  • A spare smartphone. It doesn’t have to be a powerhouse – in my case, I dug a Nexus 4 that goes back about five years out of my desk; you can get good-enough Android phones for this purpose for £100-ish these days, or even a bit less.
  • The target friend or relative’s mobile phone number and WiFi details (network name and password)
Un-retired for one last score: my smartphone-before-before-last

Step 1 is to factory reset the phone and configure it up. I tend to just make a new Google account in cases like this, on behalf of my target user (assuming you’re setting up an old Android device – you’re on your own with old iPhones). Naturally, that Google account should be set to forward all e-mails to the target user’s real e-mail address, and make sure you lock it down with two factor auth.

Step 2, install WhatsApp. When prompted for a phone number, give it the target user’s mobile phone number. You’ll now need them to tell you the six digit code it will text to them. Once you have this you can activate WhatsApp on their mobile number. Add the contacts you want them to be able to speak to (presumably including yourself!) and do a bit of testing (be clear that you’re messaging on behalf of the target and will be shipping the device to them shortly).

Once you’ve activated WhatsApp with the code, they can use it on this phone forever, and they don’t need to move their SIM card in if they don’t want to. In my case the user already has an old Nokia that only needs charging once a fortnight, and they’re happy to stick with that for calls and SMS.

Step 3, secure the phone. Put an unlock PIN on it which you can tell the target user on the phone (or otherwise out of band), and tell the phone to encrypt itself (you had to do that explicitly in older versions of Android – remember?)

Step 4, optionally, install any other apps you might be glad for the target user to have (e.g.: Microsoft Teams, Signal Messenger, …)

Step 5 is optional, but preferred. If the target user won’t be putting a SIM card in the device, then it will need to be joined to their WiFi network. To save talking them through this over the phone (and, indeed, talking them through finding out what their WiFi details are), you need to:

  • Find out their WiFi details. In my case, I had a Windows laptop in front of me which had been connected to their WiFi in the past. To fish out the credentials, run ‘netsh wlan show profiles’ from the command prompt, followed by ‘netsh wlan show profile name=”Their Network Name” key=clear’ to print out the network password
  • Now you need to configure the phone with these details. I’m not sure if there is a way to add a network to Android without connecting to it – I went for the maximum reassurance option of connecting to it.
    • But wait, the target user and their network are 150 miles away – how did I do that, I hear you ask? Well, I temporarily updated the guest WiFi network on my own router to have the same network name and password as the target. Messy, but gives the greatest reassurance that this will work out of the box when I ship the phone.
      • Actually, if you really want all the gory details, I added an extra guest network to my Mikrotik router with the target details – but many routers won’t support that option.
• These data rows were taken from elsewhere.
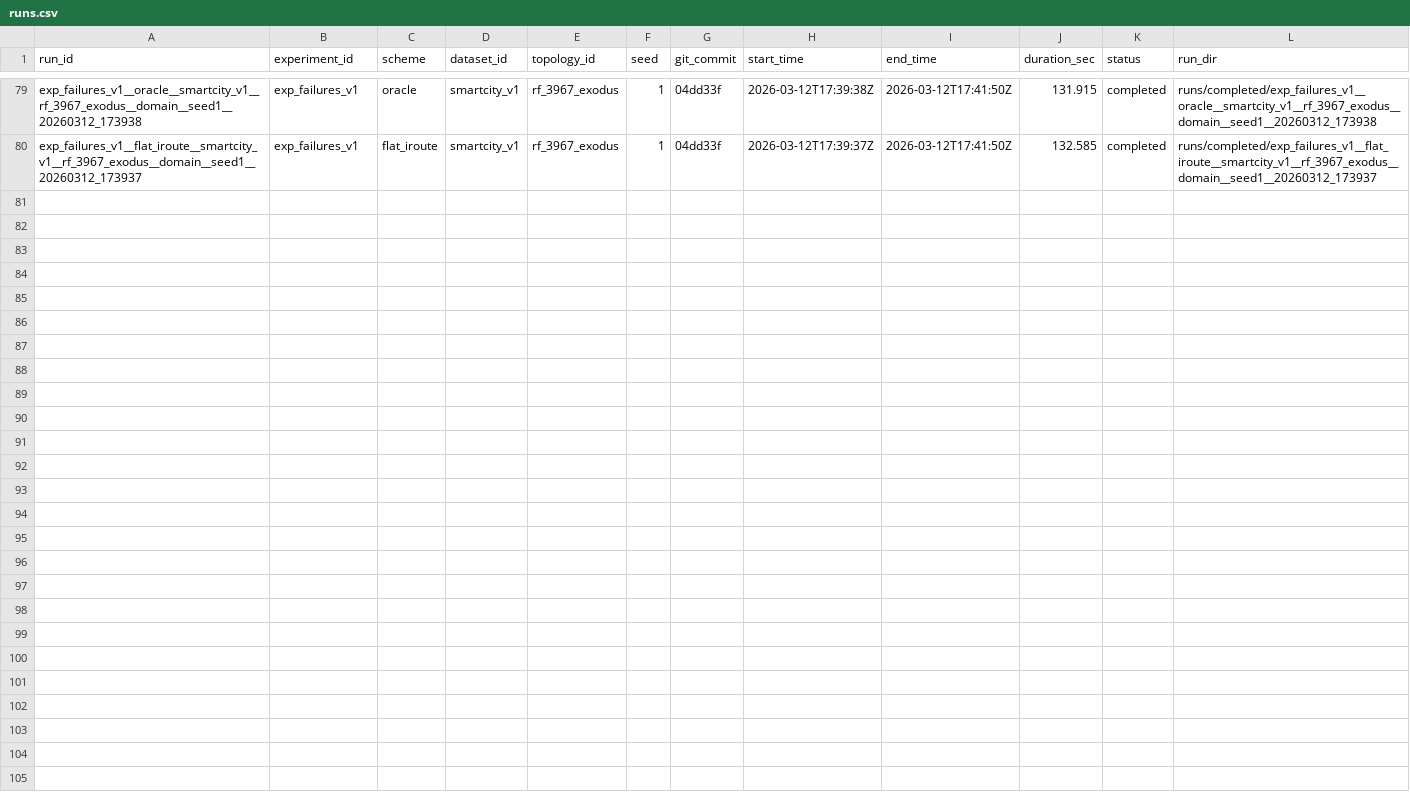
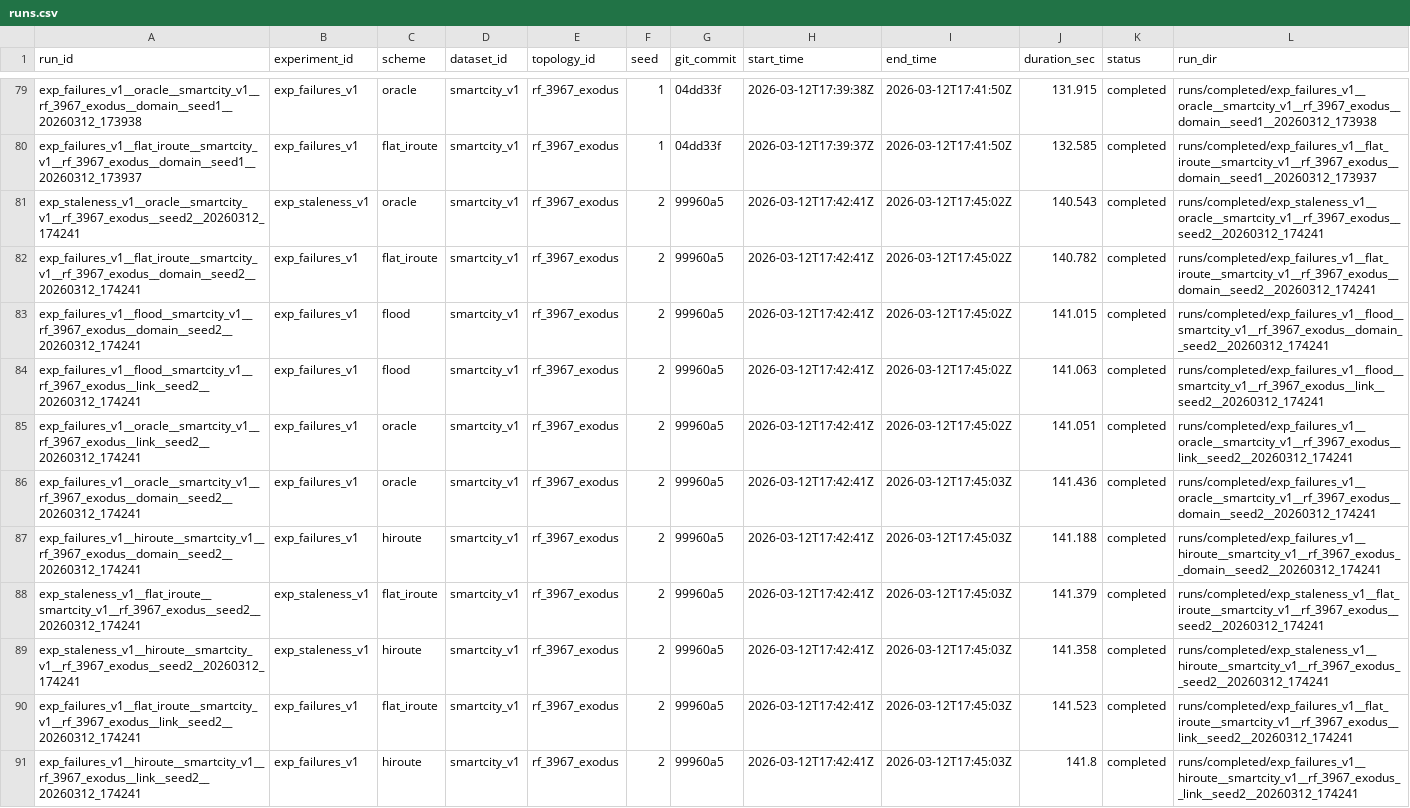
Before and after one commit to BIT-Orange/HiRoute, a CSV file: runs/registry/runs.csv, drawn as a sheet; only a part is shown, gaps mark what is left out; the diff names each change by its address in the sheet, - before the commit and + after, or states it on an @@ line.

Commit message:
eval: record robustness seed2 official runs

```diff
--- a/runs/registry/runs.csv
+++ b/runs/registry/runs.csv
+row 81: exp_staleness_v1__oracle__smartcity_v1__rf_3967_exodus__seed2__20260312_174241 | exp_staleness_v1 | oracle | smartcity_v1 | rf_3967_exodus | 2 | 99960a5 | 2026-03-12T17:42:41Z | 2026-03-12T17:45:02Z | 140.543 | completed | runs/completed/exp_staleness_v1__oracle__smartcity_v1__rf_3967_exodus__seed2__20260312_174241
+row 82: exp_failures_v1__flat_iroute__smartcity_v1__rf_3967_exodus__domain__seed2__20260312_174241 | exp_failures_v1 | flat_iroute | smartcity_v1 | rf_3967_exodus | 2 | 99960a5 | 2026-03-12T17:42:41Z | 2026-03-12T17:45:02Z | 140.782 | completed | runs/completed/exp_failures_v1__flat_iroute__smartcity_v1__rf_3967_exodus__domain__seed2__20260312_174241
+row 83: exp_failures_v1__flood__smartcity_v1__rf_3967_exodus__domain__seed2__20260312_174241 | exp_failures_v1 | flood | smartcity_v1 | rf_3967_exodus | 2 | 99960a5 | 2026-03-12T17:42:41Z | 2026-03-12T17:45:02Z | 141.015 | completed | runs/completed/exp_failures_v1__flood__smartcity_v1__rf_3967_exodus__domain__seed2__20260312_174241
+row 84: exp_failures_v1__flood__smartcity_v1__rf_3967_exodus__link__seed2__20260312_174241 | exp_failures_v1 | flood | smartcity_v1 | rf_3967_exodus | 2 | 99960a5 | 2026-03-12T17:42:41Z | 2026-03-12T17:45:02Z | 141.063 | completed | runs/completed/exp_failures_v1__flood__smartcity_v1__rf_3967_exodus__link__seed2__20260312_174241
+row 85: exp_failures_v1__oracle__smartcity_v1__rf_3967_exodus__link__seed2__20260312_174241 | exp_failures_v1 | oracle | smartcity_v1 | rf_3967_exodus | 2 | 99960a5 | 2026-03-12T17:42:41Z | 2026-03-12T17:45:02Z | 141.051 | completed | runs/completed/exp_failures_v1__oracle__smartcity_v1__rf_3967_exodus__link__seed2__20260312_174241
+row 86: exp_failures_v1__oracle__smartcity_v1__rf_3967_exodus__domain__seed2__20260312_174241 | exp_failures_v1 | oracle | smartcity_v1 | rf_3967_exodus | 2 | 99960a5 | 2026-03-12T17:42:41Z | 2026-03-12T17:45:03Z | 141.436 | completed | runs/completed/exp_failures_v1__oracle__smartcity_v1__rf_3967_exodus__domain__seed2__20260312_174241
+row 87: exp_failures_v1__hiroute__smartcity_v1__rf_3967_exodus__domain__seed2__20260312_174241 | exp_failures_v1 | hiroute | smartcity_v1 | rf_3967_exodus | 2 | 99960a5 | 2026-03-12T17:42:41Z | 2026-03-12T17:45:03Z | 141.188 | completed | runs/completed/exp_failures_v1__hiroute__smartcity_v1__rf_3967_exodus__domain__seed2__20260312_174241
+row 88: exp_staleness_v1__flat_iroute__smartcity_v1__rf_3967_exodus__seed2__20260312_174241 | exp_staleness_v1 | flat_iroute | smartcity_v1 | rf_3967_exodus | 2 | 99960a5 | 2026-03-12T17:42:41Z | 2026-03-12T17:45:03Z | 141.379 | completed | runs/completed/exp_staleness_v1__flat_iroute__smartcity_v1__rf_3967_exodus__seed2__20260312_174241
+row 89: exp_staleness_v1__hiroute__smartcity_v1__rf_3967_exodus__seed2__20260312_174241 | exp_staleness_v1 | hiroute | smartcity_v1 | rf_3967_exodus | 2 | 99960a5 | 2026-03-12T17:42:41Z | 2026-03-12T17:45:03Z | 141.358 | completed | runs/completed/exp_staleness_v1__hiroute__smartcity_v1__rf_3967_exodus__seed2__20260312_174241
+row 90: exp_failures_v1__flat_iroute__smartcity_v1__rf_3967_exodus__link__seed2__20260312_174241 | exp_failures_v1 | flat_iroute | smartcity_v1 | rf_3967_exodus | 2 | 99960a5 | 2026-03-12T17:42:41Z | 2026-03-12T17:45:03Z | 141.523 | completed | runs/completed/exp_failures_v1__flat_iroute__smartcity_v1__rf_3967_exodus__link__seed2__20260312_174241
+row 91: exp_failures_v1__hiroute__smartcity_v1__rf_3967_exodus__link__seed2__20260312_174241 | exp_failures_v1 | hiroute | smartcity_v1 | rf_3967_exodus | 2 | 99960a5 | 2026-03-12T17:42:41Z | 2026-03-12T17:45:03Z | 141.8 | completed | runs/completed/exp_failures_v1__hiroute__smartcity_v1__rf_3967_exodus__link__seed2__20260312_174241
```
Step 6, get the phone to the target user. I’ve arranged for mine to be picked up by a courier and overnighted to the target user. Assuming the courier doesn’t lose it, I’ll update this post and confirm if it all worked.